The B.C. government and the provincial health officer have developed a Pandemic Provincial Co-ordination Plan to protect people against novel coronavirus (COVID-19), and to respond to the evolving outbreak.
The plan focuses on delaying, containing and preparing the province to minimize serious illness and economic disruption.
“We have the most aggressive plan in North America,” Courtenay-Comox MLA Ronna-Rae Leonard said in an interview Monday.
She said there has not been a single case of COVID-19 on Vancouver Island, but notes some instances of the virus have affected seniors in care homes in Washington State and in North Vancouver.
“It’s important that people be cautious and take preventative action,” Leonard said. “It’s so simple. Wash your hands with soap and water; and if you’re sick, stay away from other people.”
A patient at a North Van care home is B.C.’s first fatality from COVID-19, Provincial Health Officer Dr. Bonnie Henry said Monday.
As of Friday, the BC Centre for Disease control had tested 2,803 samples for 2,008 people.
“We are ahead of the curve on everything,” Leonard said.
She notes the experience of Henry, who has worked through SARS, Ebola and H1N1 viruses.
“We’ve been on it for 45 days (as of Friday). The planning has been ongoing, so the response is right there, happening right now, making sure that we protect the population, that we protect vulnerable people, that we protect health care workers, and that we support the whole health care system.”
Leonard said government is also responding to “panic buying,” and ensuring that mechanisms are in place to prevent “predatory pricing.”
“The COVID-19 situation continues to evolve here in B.C., Canada and other countries in the world,” Health Minister Adrian Dix said in a March 6 news release. “We are at a critical point in the fight against the virus, and we will ensure B.C.’s health system and population are ready for any scenario.”
Phase 1 of the plan is addressing identification and containment — continuing public health testing and collaboration with the federal government on border surveillance, and to identify and isolate individuals who test positive for the virus. The priority is to delay the onset of widespread community transmission for as long as possible.
Phase 2 would escalate cross-government co-ordination to quickly direct actions and resources.
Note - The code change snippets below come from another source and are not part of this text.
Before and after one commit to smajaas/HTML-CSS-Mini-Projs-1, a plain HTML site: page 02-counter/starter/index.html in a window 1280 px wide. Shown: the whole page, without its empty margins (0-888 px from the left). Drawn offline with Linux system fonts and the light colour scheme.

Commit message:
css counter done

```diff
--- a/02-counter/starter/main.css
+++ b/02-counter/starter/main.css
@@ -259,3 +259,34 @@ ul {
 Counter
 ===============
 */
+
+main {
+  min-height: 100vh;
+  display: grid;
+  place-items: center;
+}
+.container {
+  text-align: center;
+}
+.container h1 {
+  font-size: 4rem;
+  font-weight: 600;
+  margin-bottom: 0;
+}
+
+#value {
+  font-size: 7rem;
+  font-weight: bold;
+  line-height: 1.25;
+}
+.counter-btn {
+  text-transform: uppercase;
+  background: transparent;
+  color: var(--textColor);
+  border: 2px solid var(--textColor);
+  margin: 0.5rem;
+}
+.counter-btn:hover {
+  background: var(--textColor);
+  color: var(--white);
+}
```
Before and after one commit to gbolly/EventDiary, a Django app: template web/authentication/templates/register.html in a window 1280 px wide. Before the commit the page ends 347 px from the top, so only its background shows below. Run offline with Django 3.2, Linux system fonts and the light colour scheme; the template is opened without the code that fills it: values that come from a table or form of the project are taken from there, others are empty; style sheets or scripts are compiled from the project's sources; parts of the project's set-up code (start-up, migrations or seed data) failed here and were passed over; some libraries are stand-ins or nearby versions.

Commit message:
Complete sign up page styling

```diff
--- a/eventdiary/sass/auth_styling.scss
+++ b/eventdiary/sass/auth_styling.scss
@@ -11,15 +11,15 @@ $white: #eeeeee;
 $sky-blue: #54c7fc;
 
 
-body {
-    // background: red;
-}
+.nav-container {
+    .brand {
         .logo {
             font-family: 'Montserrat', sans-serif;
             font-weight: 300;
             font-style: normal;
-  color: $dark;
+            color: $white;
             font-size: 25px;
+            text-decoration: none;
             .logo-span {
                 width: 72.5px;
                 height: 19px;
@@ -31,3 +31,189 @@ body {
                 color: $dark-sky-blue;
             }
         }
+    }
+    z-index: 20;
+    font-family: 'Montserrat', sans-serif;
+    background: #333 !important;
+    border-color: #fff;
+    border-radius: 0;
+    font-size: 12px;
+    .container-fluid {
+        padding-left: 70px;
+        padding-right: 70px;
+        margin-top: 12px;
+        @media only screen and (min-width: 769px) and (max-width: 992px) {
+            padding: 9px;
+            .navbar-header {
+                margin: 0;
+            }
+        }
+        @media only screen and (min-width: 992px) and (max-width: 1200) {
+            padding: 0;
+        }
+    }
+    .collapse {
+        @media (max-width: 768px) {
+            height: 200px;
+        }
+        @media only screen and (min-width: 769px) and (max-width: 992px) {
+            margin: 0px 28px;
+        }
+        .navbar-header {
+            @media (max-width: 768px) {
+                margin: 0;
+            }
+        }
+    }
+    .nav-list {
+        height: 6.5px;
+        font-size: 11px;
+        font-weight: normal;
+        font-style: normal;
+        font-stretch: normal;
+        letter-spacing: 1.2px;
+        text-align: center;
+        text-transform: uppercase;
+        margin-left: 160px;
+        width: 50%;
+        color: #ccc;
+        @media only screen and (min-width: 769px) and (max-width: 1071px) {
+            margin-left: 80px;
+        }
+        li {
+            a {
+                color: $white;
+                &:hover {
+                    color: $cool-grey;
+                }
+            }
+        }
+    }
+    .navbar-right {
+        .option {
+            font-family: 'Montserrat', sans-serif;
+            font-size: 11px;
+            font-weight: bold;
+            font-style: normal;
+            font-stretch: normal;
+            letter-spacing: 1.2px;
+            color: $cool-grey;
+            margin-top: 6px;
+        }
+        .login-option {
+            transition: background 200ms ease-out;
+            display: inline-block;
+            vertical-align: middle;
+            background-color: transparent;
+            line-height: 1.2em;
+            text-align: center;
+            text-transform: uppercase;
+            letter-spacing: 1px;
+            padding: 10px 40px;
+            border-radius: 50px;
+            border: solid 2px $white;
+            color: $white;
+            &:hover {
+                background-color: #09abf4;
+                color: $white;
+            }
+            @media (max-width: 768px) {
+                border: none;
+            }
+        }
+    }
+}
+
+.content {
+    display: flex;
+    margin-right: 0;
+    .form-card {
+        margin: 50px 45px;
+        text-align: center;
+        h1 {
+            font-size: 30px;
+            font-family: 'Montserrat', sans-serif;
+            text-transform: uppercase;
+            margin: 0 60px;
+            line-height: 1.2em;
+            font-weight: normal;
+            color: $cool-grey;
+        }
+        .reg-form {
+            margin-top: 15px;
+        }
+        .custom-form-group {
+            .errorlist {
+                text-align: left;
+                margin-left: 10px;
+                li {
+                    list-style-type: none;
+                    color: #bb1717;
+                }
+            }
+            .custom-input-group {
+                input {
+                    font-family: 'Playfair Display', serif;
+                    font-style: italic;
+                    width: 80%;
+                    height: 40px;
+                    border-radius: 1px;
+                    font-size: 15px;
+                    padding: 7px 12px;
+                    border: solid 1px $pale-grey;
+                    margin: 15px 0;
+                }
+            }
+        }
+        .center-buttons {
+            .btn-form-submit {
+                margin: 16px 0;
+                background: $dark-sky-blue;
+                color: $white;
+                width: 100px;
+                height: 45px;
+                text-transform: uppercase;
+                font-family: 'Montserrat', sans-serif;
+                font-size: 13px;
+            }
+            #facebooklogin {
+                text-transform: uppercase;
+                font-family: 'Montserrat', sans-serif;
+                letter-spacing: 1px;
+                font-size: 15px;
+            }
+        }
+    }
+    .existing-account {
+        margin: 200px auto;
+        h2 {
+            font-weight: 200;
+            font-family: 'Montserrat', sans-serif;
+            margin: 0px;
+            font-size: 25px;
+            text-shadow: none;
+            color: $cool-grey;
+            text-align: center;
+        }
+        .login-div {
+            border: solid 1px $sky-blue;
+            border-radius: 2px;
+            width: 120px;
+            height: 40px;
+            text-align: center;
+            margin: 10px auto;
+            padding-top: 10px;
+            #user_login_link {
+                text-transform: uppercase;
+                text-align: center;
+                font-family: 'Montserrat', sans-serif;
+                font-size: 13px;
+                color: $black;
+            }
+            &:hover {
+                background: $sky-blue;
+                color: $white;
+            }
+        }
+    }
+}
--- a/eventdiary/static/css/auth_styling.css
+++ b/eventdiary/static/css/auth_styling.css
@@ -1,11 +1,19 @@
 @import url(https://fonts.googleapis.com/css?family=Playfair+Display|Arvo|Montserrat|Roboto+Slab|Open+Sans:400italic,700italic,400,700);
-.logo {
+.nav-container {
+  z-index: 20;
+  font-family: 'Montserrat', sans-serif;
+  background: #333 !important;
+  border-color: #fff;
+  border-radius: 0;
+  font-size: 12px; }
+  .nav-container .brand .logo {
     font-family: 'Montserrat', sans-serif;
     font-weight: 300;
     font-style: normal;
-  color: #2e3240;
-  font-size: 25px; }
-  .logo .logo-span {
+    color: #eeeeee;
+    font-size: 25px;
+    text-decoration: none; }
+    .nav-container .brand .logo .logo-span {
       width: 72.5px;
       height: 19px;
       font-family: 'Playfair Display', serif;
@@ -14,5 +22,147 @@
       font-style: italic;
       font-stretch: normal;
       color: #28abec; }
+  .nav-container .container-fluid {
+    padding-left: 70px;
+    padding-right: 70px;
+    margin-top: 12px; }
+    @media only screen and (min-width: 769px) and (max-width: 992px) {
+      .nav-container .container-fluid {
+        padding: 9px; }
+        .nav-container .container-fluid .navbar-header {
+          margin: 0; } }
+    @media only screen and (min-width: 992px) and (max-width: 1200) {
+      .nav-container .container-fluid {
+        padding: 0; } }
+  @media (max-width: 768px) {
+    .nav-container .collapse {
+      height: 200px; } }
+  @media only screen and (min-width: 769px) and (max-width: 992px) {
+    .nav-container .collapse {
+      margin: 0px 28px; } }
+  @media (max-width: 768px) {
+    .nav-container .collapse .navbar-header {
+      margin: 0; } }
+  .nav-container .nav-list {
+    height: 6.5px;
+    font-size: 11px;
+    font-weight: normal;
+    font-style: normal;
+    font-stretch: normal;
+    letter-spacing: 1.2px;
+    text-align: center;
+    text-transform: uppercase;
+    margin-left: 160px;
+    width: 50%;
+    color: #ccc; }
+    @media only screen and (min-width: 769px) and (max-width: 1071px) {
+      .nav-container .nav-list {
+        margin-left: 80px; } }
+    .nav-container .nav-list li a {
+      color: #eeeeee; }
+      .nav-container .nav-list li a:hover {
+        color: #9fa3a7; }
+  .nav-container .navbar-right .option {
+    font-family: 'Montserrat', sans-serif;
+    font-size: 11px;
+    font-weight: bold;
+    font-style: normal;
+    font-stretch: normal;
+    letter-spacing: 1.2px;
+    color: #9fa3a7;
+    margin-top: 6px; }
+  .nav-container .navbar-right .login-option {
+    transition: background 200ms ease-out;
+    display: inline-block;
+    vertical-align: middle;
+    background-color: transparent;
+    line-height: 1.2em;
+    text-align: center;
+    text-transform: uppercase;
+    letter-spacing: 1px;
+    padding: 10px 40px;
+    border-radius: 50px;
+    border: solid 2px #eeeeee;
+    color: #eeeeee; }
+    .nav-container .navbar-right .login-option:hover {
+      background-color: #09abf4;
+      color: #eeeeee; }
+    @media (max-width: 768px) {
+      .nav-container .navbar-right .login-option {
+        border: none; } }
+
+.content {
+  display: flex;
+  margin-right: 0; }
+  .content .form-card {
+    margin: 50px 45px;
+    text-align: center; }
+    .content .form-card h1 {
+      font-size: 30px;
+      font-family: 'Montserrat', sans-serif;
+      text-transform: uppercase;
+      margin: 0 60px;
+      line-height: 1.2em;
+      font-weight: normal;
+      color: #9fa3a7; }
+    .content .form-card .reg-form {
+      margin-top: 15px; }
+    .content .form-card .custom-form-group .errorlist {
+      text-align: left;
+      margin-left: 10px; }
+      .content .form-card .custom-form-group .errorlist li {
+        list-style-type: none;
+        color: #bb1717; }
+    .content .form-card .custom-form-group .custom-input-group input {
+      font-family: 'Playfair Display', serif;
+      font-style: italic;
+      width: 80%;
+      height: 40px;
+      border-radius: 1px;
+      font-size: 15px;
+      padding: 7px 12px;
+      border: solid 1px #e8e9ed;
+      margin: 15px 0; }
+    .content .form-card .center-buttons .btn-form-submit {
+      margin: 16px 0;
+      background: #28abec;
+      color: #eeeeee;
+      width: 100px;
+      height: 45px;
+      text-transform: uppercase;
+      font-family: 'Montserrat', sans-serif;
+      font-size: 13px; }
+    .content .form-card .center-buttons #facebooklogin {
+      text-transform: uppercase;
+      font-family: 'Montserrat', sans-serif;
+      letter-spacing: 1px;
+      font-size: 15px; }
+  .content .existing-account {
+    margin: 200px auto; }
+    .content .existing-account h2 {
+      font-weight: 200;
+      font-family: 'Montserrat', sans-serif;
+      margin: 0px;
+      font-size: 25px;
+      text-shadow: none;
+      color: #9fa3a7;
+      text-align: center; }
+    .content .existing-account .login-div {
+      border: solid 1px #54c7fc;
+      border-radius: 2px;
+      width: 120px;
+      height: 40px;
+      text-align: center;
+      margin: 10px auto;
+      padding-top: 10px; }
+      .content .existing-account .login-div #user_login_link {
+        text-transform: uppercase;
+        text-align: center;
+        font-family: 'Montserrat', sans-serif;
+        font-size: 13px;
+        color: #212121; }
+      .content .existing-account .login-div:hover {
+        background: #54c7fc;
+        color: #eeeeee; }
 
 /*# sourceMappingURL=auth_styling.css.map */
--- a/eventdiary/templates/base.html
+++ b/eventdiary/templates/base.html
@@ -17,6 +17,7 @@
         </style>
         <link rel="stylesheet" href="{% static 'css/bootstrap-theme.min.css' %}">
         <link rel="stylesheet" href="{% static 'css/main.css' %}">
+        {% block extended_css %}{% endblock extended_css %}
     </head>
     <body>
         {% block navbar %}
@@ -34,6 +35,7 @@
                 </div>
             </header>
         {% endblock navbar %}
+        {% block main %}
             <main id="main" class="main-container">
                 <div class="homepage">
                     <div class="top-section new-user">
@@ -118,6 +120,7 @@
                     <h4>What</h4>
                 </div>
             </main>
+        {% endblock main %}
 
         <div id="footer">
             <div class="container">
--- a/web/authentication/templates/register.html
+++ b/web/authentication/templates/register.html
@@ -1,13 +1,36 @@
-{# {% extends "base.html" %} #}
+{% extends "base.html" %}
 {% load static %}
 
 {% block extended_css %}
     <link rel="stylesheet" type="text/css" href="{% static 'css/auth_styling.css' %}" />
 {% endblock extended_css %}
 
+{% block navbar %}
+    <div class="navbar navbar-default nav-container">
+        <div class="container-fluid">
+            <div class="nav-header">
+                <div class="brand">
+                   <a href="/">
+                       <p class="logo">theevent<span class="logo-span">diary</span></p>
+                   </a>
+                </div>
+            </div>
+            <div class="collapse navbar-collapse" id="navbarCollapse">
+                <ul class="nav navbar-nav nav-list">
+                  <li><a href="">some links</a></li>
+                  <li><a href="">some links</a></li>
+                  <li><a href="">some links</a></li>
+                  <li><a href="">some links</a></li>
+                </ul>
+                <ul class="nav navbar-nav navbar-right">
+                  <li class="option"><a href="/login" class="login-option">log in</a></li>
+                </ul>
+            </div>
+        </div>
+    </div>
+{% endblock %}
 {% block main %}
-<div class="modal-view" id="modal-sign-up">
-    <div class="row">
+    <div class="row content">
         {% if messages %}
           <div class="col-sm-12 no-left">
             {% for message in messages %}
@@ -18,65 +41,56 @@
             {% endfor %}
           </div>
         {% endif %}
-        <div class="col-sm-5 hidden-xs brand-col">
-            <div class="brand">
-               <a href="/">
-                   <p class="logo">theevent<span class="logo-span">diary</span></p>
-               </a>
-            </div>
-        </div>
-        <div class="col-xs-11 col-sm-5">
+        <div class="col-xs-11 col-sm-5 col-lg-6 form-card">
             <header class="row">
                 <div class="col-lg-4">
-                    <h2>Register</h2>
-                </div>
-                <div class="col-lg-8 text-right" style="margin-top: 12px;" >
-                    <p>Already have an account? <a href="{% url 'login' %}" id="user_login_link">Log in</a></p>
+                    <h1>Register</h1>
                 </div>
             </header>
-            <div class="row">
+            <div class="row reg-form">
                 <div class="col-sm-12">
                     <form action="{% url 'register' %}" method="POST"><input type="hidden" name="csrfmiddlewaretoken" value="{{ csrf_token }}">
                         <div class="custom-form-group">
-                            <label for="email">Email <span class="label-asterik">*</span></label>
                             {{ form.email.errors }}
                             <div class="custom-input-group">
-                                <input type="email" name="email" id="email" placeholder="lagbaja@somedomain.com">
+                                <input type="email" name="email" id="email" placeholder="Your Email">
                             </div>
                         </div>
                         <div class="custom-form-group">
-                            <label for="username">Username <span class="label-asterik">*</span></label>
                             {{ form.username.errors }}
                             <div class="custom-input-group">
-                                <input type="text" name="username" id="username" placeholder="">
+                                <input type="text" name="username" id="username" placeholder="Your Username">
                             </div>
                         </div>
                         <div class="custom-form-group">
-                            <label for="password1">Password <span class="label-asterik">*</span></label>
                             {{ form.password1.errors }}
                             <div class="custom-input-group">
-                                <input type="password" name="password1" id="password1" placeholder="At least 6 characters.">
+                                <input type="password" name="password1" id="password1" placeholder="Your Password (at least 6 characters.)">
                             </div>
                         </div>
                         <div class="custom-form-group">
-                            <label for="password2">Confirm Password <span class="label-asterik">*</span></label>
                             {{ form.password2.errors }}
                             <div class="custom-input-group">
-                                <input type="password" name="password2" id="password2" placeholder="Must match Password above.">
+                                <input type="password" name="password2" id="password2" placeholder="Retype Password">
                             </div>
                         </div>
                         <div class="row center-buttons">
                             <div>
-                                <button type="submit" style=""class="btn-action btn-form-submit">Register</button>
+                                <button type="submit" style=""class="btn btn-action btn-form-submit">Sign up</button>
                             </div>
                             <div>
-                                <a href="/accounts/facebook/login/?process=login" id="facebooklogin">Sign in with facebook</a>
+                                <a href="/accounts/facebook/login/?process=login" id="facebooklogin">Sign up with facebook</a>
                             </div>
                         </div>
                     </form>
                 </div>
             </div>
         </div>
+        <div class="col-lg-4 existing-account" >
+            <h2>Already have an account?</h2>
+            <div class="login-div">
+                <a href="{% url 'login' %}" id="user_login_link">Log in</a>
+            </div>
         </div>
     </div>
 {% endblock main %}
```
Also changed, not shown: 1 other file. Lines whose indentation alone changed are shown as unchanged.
It also prepares for the use of emergency powers set out in the Emergency Program Act and Public Health Act. It would ensure provincial business and service continuity – with four priorities:
1. Protecting population
2. Protecting vulnerable citizens
3. Protecting health workers
4. Supporting health-care capacity